Work instruction: Print each entry again exactly as written, and keep the pictures out.

__________

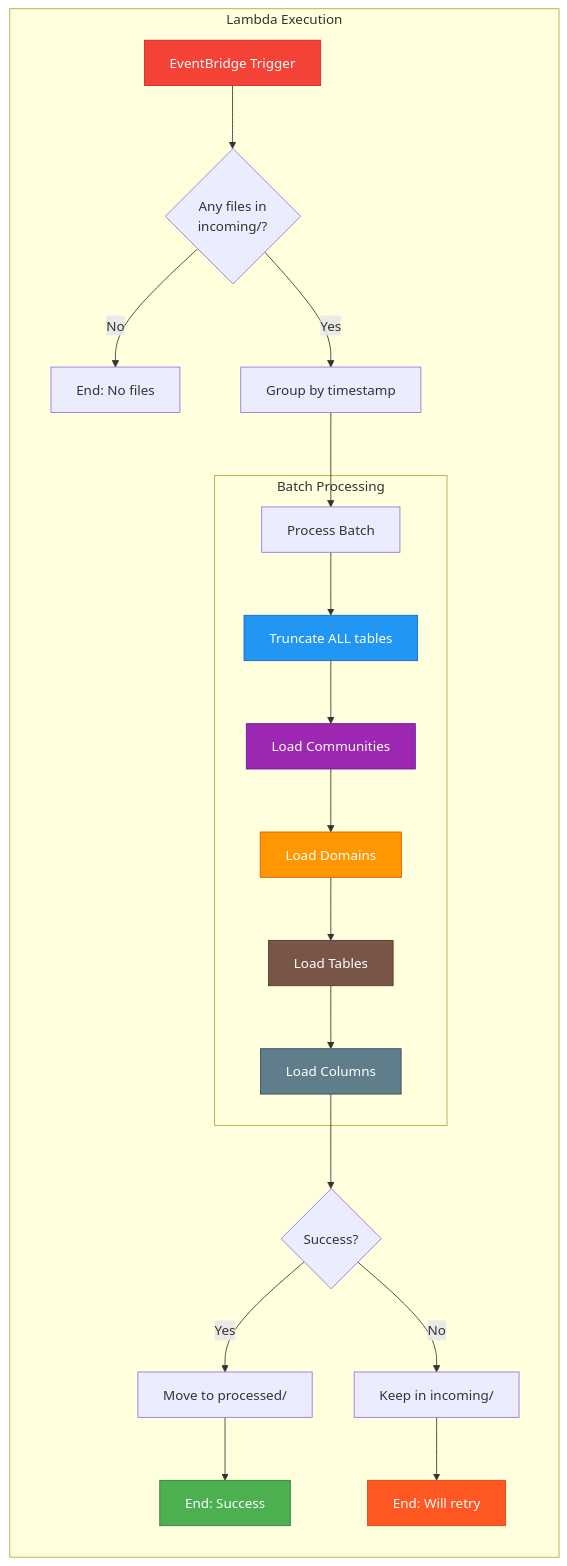
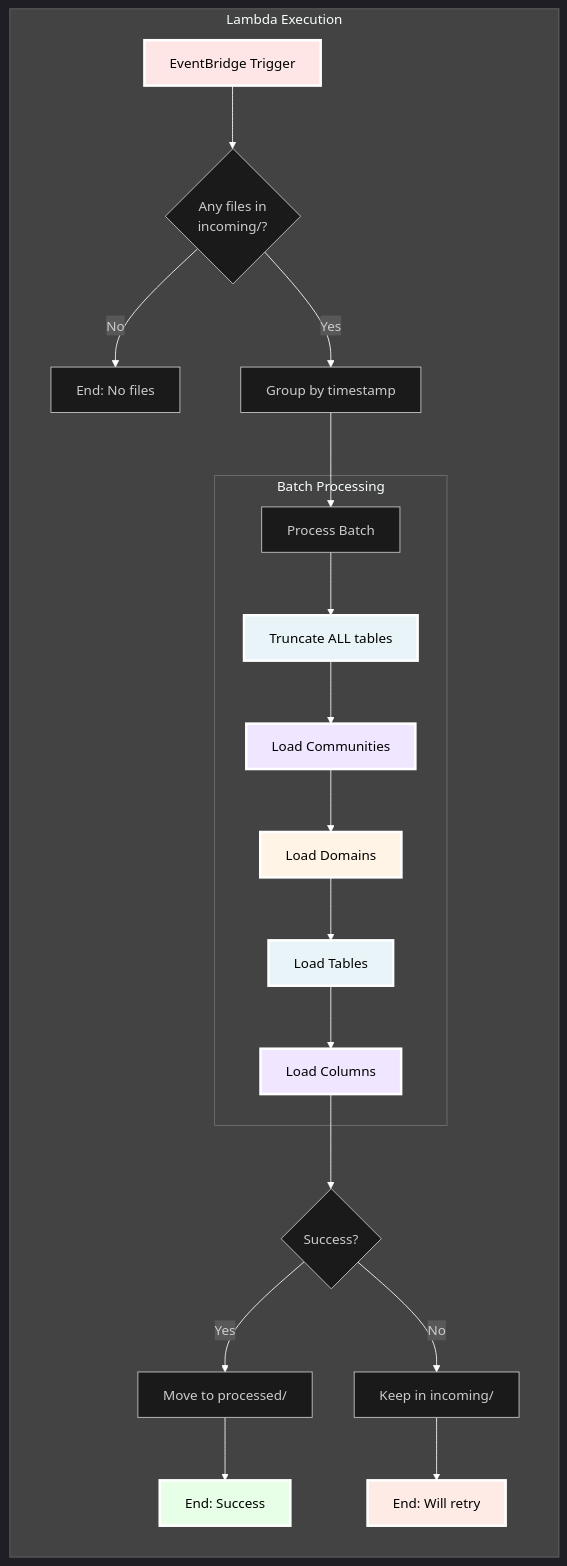
Before and after one commit to GMartin-Data/e1-certification: the third of 7 diagrams in docs/architecture/etl-workflow.md, drawn with Mermaid. The commit also changed other lines of this file, not shown here.

Commit message:
docs: improve graphs readability in etl-workflow.md

````diff
--- a/docs/architecture/etl-workflow.md
+++ b/docs/architecture/etl-workflow.md
@@ -57,34 +104,56 @@
 ```mermaid
+%%{init: {
+  'theme': 'dark',
+  'themeVariables': {
+    'primaryColor': '#1a1a1a',
+    'primaryTextColor': '#ffffff',
+    'primaryBorderColor': '#ffffff',
+    'background': '#000000',
+    'mainBkg': '#1a1a1a',
+    'lineColor': '#ffffff'
+  }
+}}%%
+
 flowchart LR
     subgraph "Lambda Execution"
         A[EventBridge Trigger] --> B{Any files in<br/>incoming/?}
         B -->|No| C[End: No files]
         B -->|Yes| D[Group by timestamp]
 
         D --> E[Process Batch]
 
         subgraph "Batch Processing"
             E --> F[Truncate ALL tables]
             F --> G[Load Communities]
             G --> H[Load Domains]
             H --> I[Load Tables]
             I --> J[Load Columns]
         end
 
         J --> K{Success?}
         K -->|Yes| L[Move to processed/]
         K -->|No| M[Keep in incoming/]
 
         L --> N[End: Success]
         M --> O[End: Will retry]
     end
 
-    style A fill:#F44336,stroke:#C62828,color:#fff
-    style N fill:#4CAF50,stroke:#2E7D32,color:#fff
-    style O fill:#FF5722,stroke:#D84315,color:#fff
-    style F fill:#2196F3,stroke:#1565C0,color:#fff
-    style G fill:#9C27B0,stroke:#6A1B9A,color:#fff
-    style H fill:#FF9800,stroke:#E65100,color:#fff
-    style I fill:#795548,stroke:#4E342E,color:#fff
-    style J fill:#607D8B,stroke:#37474F,color:#fff
+    %% WCAG AA compliant colors optimized for dark background
+    classDef trigger fill:#FFE6E6,stroke:#ffffff,stroke-width:3px,color:#000
+    classDef success fill:#E6FFE6,stroke:#ffffff,stroke-width:3px,color:#000
+    classDef retry fill:#FFEBE6,stroke:#ffffff,stroke-width:3px,color:#000
+    classDef truncate fill:#E8F4F8,stroke:#ffffff,stroke-width:3px,color:#000
+    classDef communities fill:#F0E6FF,stroke:#ffffff,stroke-width:3px,color:#000
+    classDef domains fill:#FFF4E6,stroke:#ffffff,stroke-width:3px,color:#000
+    classDef tables fill:#E8F4F8,stroke:#ffffff,stroke-width:3px,color:#000
+    classDef columns fill:#F0E6FF,stroke:#ffffff,stroke-width:3px,color:#000
+
+    class A trigger
+    class N success
+    class O retry
+    class F truncate
+    class G communities
+    class H domains
+    class I tables
+    class J columns
 ```
````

__________

Answer to the problem:
Before and after one commit to GMartin-Data/e1-certification: the third of 7 diagrams in docs/architecture/etl-workflow.md, drawn with Mermaid. The commit also changed other lines of this file, not shown here.

Commit message:
docs: improve graphs readability in etl-workflow.md

````diff
--- a/docs/architecture/etl-workflow.md
+++ b/docs/architecture/etl-workflow.md
@@ -57,34 +104,56 @@
 ```mermaid
+%%{init: {
+  'theme': 'dark',
+  'themeVariables': {
+    'primaryColor': '#1a1a1a',
+    'primaryTextColor': '#ffffff',
+    'primaryBorderColor': '#ffffff',
+    'background': '#000000',
+    'mainBkg': '#1a1a1a',
+    'lineColor': '#ffffff'
+  }
+}}%%
+
 flowchart LR
     subgraph "Lambda Execution"
         A[EventBridge Trigger] --> B{Any files in<br/>incoming/?}
         B -->|No| C[End: No files]
         B -->|Yes| D[Group by timestamp]
 
         D --> E[Process Batch]
 
         subgraph "Batch Processing"
             E --> F[Truncate ALL tables]
             F --> G[Load Communities]
             G --> H[Load Domains]
             H --> I[Load Tables]
             I --> J[Load Columns]
         end
 
         J --> K{Success?}
         K -->|Yes| L[Move to processed/]
         K -->|No| M[Keep in incoming/]
 
         L --> N[End: Success]
         M --> O[End: Will retry]
     end
 
-    style A fill:#F44336,stroke:#C62828,color:#fff
-    style N fill:#4CAF50,stroke:#2E7D32,color:#fff
-    style O fill:#FF5722,stroke:#D84315,color:#fff
-    style F fill:#2196F3,stroke:#1565C0,color:#fff
-    style G fill:#9C27B0,stroke:#6A1B9A,color:#fff
-    style H fill:#FF9800,stroke:#E65100,color:#fff
-    style I fill:#795548,stroke:#4E342E,color:#fff
-    style J fill:#607D8B,stroke:#37474F,color:#fff
+    %% WCAG AA compliant colors optimized for dark background
+    classDef trigger fill:#FFE6E6,stroke:#ffffff,stroke-width:3px,color:#000
+    classDef success fill:#E6FFE6,stroke:#ffffff,stroke-width:3px,color:#000
+    classDef retry fill:#FFEBE6,stroke:#ffffff,stroke-width:3px,color:#000
+    classDef truncate fill:#E8F4F8,stroke:#ffffff,stroke-width:3px,color:#000
+    classDef communities fill:#F0E6FF,stroke:#ffffff,stroke-width:3px,color:#000
+    classDef domains fill:#FFF4E6,stroke:#ffffff,stroke-width:3px,color:#000
+    classDef tables fill:#E8F4F8,stroke:#ffffff,stroke-width:3px,color:#000
+    classDef columns fill:#F0E6FF,stroke:#ffffff,stroke-width:3px,color:#000
+
+    class A trigger
+    class N success
+    class O retry
+    class F truncate
+    class G communities
+    class H domains
+    class I tables
+    class J columns
 ```
````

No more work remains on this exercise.